▸ WHAT IS REQUIRED
What lines below mention the word "customer"? Copy each one.

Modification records
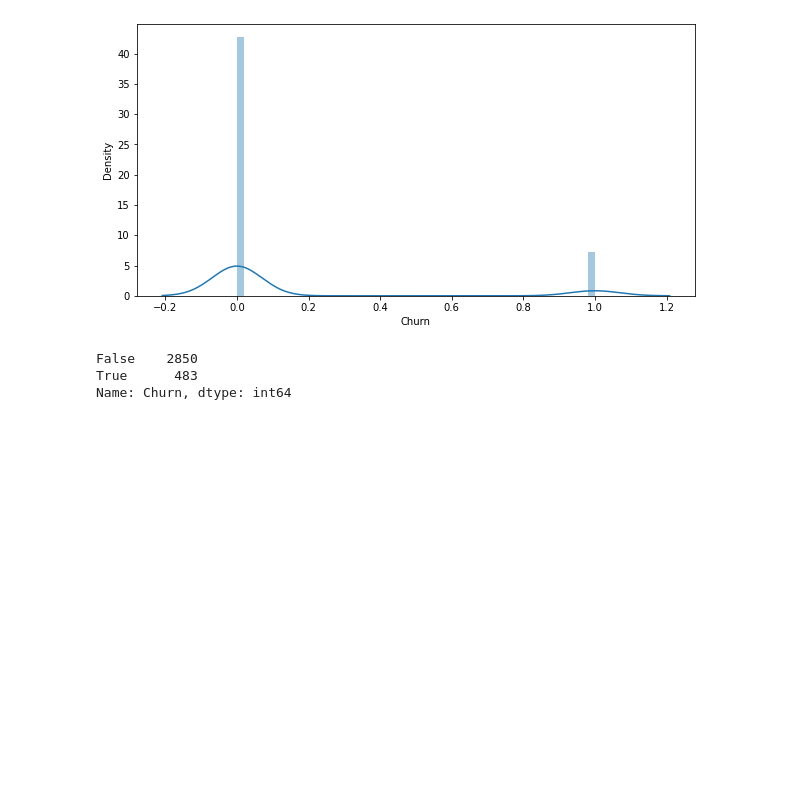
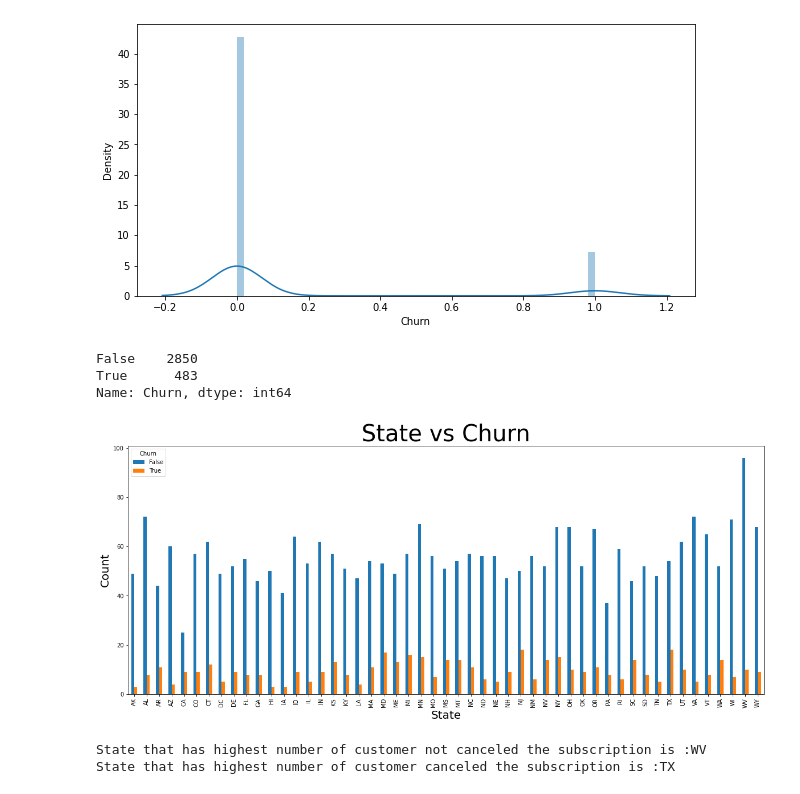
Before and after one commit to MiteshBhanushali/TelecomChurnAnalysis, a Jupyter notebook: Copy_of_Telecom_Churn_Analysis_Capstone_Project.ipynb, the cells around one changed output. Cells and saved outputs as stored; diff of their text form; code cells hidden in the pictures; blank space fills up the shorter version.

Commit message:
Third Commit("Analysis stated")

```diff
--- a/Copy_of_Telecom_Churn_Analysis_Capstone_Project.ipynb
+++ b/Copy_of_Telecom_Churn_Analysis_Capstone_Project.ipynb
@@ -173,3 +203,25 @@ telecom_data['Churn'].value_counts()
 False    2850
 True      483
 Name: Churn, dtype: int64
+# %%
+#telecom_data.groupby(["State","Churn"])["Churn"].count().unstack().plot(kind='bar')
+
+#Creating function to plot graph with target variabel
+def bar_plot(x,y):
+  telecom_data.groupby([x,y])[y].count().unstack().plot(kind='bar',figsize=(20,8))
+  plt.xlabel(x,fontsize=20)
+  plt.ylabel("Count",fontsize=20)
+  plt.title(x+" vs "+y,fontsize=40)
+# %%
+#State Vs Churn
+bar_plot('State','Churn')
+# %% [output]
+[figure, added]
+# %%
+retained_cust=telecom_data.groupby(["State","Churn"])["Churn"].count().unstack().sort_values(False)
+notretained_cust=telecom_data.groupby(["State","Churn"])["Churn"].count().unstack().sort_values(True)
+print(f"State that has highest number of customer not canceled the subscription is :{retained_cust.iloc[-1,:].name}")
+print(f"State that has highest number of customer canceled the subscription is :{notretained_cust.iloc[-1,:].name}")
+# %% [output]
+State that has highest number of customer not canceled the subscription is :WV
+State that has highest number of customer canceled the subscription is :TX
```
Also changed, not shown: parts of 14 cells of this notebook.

▸ SOLUTION TO THE EXERCISE
+print(f"State that has highest number of customer not canceled the subscription is :{retained_cust.iloc[-1,:].name}")
+print(f"State that has highest number of customer canceled the subscription is :{notretained_cust.iloc[-1,:].name}")
+State that has highest number of customer not canceled the subscription is :WV
+State that has highest number of customer canceled the subscription is :TX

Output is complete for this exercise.